___ Data provided ___
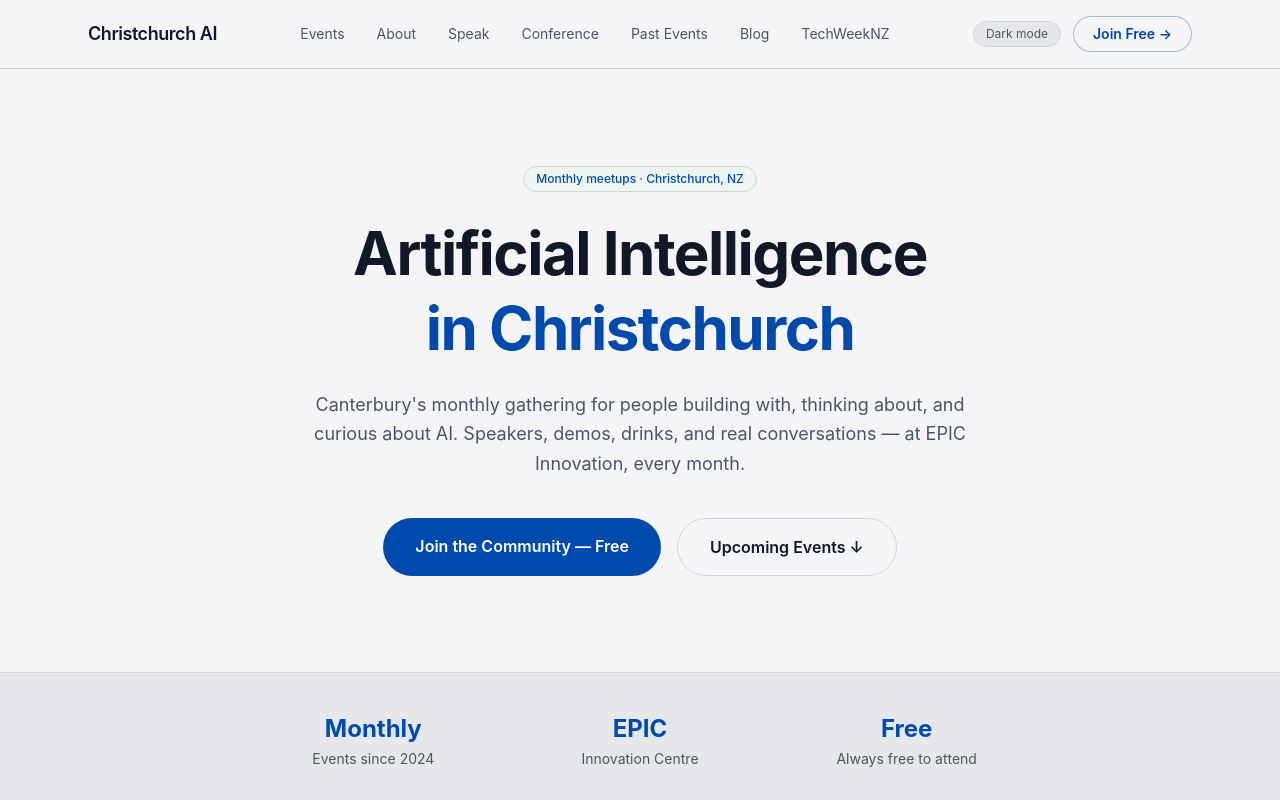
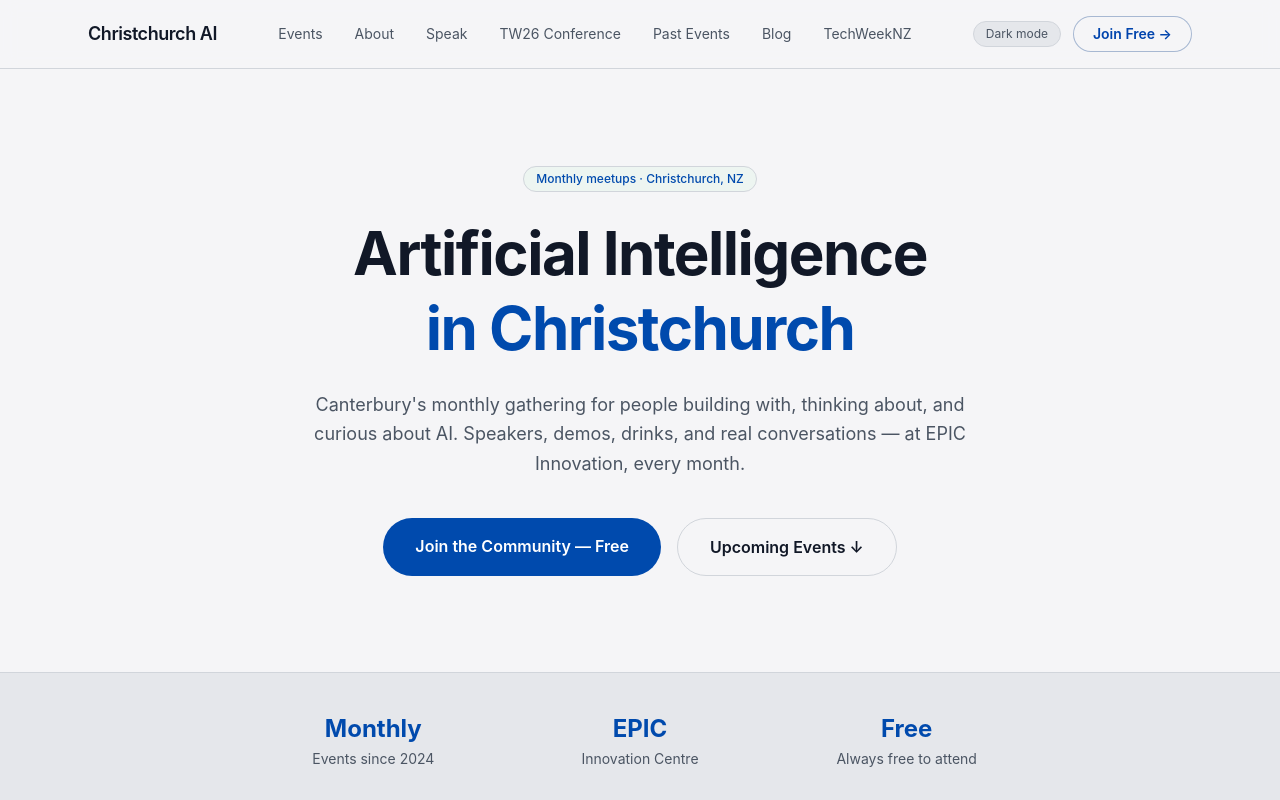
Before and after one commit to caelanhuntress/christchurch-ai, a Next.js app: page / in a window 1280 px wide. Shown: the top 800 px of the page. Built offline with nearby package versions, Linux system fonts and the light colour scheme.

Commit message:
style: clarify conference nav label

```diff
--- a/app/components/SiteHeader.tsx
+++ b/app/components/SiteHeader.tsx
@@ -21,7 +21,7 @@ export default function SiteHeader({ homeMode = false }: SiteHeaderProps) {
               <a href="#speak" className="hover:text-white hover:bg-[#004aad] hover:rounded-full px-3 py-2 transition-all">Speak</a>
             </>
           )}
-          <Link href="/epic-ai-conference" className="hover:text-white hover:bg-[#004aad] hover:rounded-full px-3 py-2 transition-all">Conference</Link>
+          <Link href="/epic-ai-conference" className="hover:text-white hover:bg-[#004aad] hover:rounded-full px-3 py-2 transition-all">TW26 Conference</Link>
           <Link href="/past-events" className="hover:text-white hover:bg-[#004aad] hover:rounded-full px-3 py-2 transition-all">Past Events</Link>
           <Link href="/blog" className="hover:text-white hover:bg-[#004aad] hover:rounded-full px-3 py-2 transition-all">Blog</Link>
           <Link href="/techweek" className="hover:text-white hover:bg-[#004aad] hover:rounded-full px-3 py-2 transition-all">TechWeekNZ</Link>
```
___
___ Data provided ___
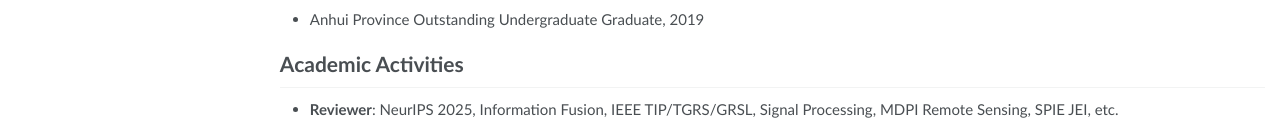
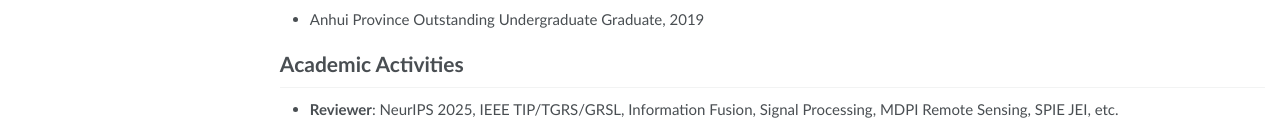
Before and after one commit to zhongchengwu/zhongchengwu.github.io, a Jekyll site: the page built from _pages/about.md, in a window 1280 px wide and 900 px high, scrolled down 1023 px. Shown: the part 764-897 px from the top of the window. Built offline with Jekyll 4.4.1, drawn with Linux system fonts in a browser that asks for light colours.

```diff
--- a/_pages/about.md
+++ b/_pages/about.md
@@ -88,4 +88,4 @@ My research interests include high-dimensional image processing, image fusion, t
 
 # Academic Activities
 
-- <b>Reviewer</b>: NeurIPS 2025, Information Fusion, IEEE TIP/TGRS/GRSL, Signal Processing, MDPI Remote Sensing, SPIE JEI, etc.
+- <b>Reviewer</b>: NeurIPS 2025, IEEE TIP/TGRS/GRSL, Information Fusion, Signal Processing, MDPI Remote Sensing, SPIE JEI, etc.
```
___
___ Data provided ___
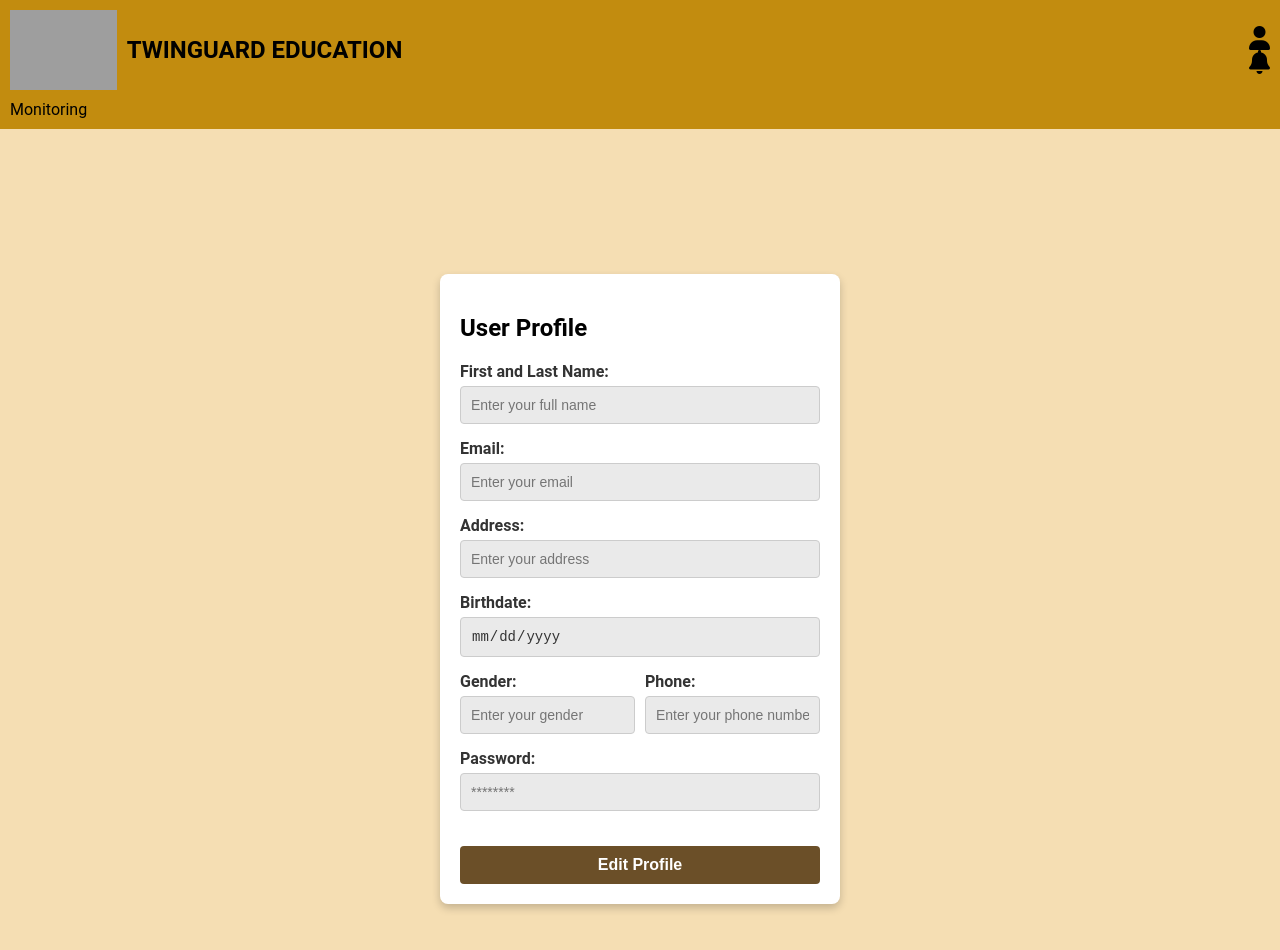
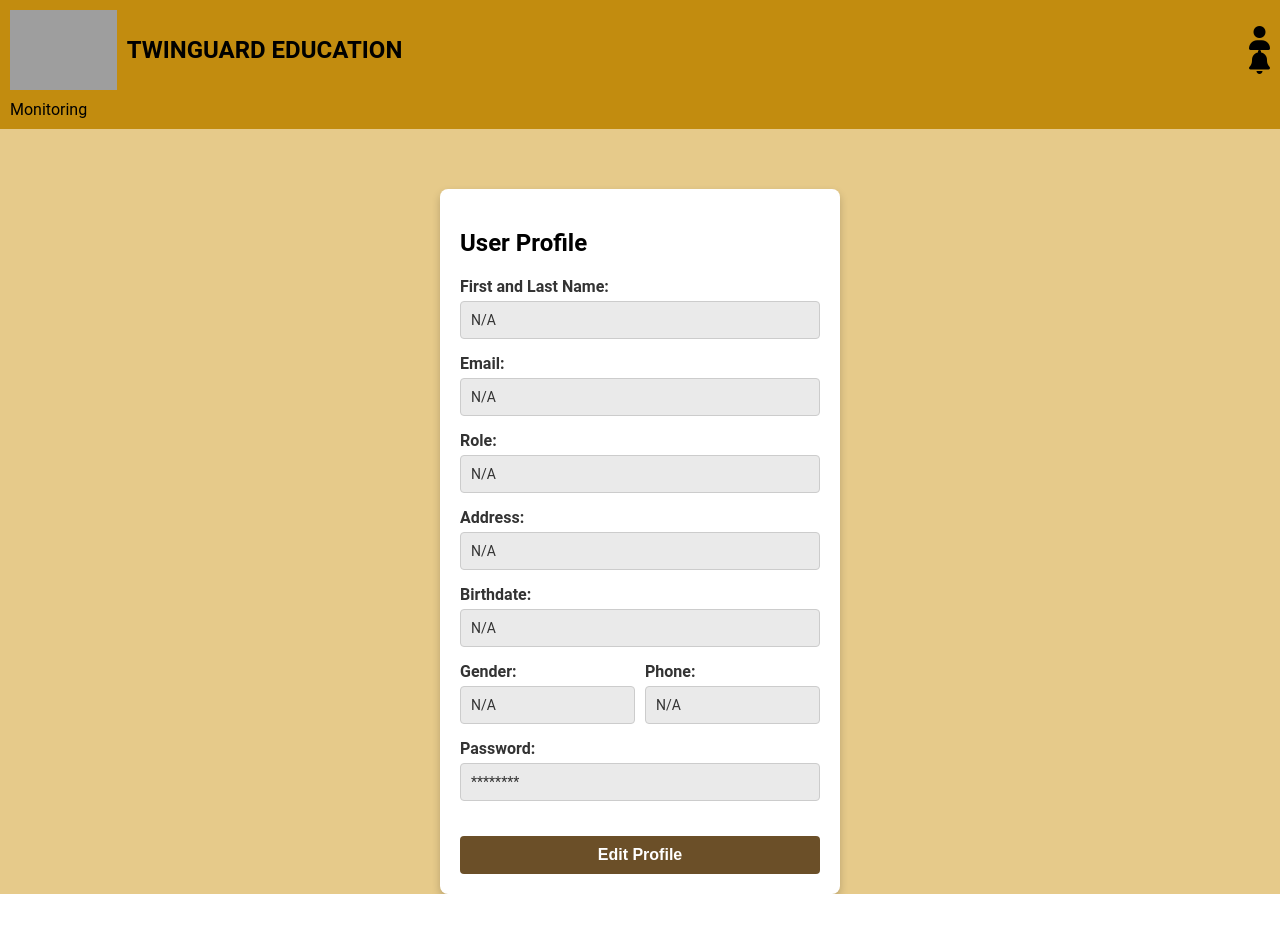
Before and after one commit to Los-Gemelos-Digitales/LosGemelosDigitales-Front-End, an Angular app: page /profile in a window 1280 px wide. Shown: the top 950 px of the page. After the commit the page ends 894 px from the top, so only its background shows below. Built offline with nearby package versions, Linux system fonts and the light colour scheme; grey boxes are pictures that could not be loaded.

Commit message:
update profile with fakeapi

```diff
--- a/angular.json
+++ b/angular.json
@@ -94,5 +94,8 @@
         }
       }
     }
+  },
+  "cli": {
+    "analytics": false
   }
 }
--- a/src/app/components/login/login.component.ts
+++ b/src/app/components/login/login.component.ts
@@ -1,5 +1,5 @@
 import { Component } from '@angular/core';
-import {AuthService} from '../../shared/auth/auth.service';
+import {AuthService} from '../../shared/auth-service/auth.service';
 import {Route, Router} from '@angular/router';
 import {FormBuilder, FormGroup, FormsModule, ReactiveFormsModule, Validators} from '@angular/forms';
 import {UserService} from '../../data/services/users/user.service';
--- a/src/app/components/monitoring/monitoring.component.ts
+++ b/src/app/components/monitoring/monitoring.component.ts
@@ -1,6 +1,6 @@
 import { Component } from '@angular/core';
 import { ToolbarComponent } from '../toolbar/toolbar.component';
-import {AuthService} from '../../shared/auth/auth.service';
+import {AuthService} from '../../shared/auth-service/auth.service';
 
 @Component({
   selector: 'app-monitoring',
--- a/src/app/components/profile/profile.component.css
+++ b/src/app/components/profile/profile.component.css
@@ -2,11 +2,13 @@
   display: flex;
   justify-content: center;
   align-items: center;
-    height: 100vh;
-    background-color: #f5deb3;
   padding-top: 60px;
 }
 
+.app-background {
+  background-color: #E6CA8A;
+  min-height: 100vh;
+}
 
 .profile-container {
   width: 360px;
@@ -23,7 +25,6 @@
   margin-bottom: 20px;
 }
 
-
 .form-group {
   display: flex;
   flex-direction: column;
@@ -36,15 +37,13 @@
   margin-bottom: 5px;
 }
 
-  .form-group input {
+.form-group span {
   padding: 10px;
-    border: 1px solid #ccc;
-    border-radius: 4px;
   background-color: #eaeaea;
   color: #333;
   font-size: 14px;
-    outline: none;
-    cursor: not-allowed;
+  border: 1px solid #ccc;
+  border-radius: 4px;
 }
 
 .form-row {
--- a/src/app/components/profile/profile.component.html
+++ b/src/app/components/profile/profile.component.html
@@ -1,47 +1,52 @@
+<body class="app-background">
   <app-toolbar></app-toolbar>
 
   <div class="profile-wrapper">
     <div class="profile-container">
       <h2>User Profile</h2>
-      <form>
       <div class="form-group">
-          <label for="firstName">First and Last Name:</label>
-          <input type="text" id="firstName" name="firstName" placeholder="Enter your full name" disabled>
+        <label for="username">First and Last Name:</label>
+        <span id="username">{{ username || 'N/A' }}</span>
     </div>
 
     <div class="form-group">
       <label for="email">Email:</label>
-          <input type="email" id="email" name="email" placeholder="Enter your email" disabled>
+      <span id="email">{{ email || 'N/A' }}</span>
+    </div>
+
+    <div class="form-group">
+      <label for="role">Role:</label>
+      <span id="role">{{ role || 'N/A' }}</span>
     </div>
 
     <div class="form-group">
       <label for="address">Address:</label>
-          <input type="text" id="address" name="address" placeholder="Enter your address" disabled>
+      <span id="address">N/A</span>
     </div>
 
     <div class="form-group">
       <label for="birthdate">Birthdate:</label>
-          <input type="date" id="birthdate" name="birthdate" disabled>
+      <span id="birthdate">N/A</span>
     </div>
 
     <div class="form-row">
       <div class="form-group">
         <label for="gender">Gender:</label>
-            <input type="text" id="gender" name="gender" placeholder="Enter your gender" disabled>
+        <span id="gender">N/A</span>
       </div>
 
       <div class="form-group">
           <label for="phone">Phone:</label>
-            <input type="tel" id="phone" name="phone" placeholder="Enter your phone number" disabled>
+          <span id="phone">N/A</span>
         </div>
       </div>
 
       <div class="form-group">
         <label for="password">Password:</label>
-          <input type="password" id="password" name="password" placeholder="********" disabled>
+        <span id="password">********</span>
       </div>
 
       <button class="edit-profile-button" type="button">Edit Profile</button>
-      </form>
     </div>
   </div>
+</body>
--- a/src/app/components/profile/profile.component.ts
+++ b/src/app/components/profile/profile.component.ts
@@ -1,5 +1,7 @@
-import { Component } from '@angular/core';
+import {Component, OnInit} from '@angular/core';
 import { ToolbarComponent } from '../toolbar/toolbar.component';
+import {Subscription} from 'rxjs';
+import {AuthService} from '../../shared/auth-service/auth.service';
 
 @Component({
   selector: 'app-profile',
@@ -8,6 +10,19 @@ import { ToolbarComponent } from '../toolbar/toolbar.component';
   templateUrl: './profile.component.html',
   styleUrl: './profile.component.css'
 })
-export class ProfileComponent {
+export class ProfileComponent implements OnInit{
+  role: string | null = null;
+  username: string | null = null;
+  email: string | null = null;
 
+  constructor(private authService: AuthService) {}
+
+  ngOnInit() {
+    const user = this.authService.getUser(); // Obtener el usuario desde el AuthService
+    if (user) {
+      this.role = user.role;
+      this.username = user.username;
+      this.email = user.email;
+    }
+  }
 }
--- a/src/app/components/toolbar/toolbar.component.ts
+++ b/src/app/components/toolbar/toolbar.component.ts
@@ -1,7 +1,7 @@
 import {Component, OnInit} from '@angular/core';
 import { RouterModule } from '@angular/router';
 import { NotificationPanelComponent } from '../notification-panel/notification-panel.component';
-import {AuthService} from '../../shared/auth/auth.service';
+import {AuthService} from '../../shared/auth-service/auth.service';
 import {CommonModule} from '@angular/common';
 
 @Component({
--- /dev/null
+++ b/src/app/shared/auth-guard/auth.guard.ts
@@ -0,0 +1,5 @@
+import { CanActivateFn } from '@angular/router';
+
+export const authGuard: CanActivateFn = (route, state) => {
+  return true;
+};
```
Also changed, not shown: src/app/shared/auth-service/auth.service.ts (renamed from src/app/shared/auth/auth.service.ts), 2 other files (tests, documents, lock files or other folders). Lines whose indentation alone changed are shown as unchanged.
___
* The problem:
In the entries above, which lines hold the word "hover"? Copy them out.

* Output for this exercise:
               <a href="#speak" className="hover:text-white hover:bg-[#004aad] hover:rounded-full px-3 py-2 transition-all">Speak</a>
-          <Link href="/epic-ai-conference" className="hover:text-white hover:bg-[#004aad] hover:rounded-full px-3 py-2 transition-all">Conference</Link>
+          <Link href="/epic-ai-conference" className="hover:text-white hover:bg-[#004aad] hover:rounded-full px-3 py-2 transition-all">TW26 Conference</Link>
           <Link href="/past-events" className="hover:text-white hover:bg-[#004aad] hover:rounded-full px-3 py-2 transition-all">Past Events</Link>
           <Link href="/blog" className="hover:text-white hover:bg-[#004aad] hover:rounded-full px-3 py-2 transition-all">Blog</Link>
           <Link href="/techweek" className="hover:text-white hover:bg-[#004aad] hover:rounded-full px-3 py-2 transition-all">TechWeekNZ</Link>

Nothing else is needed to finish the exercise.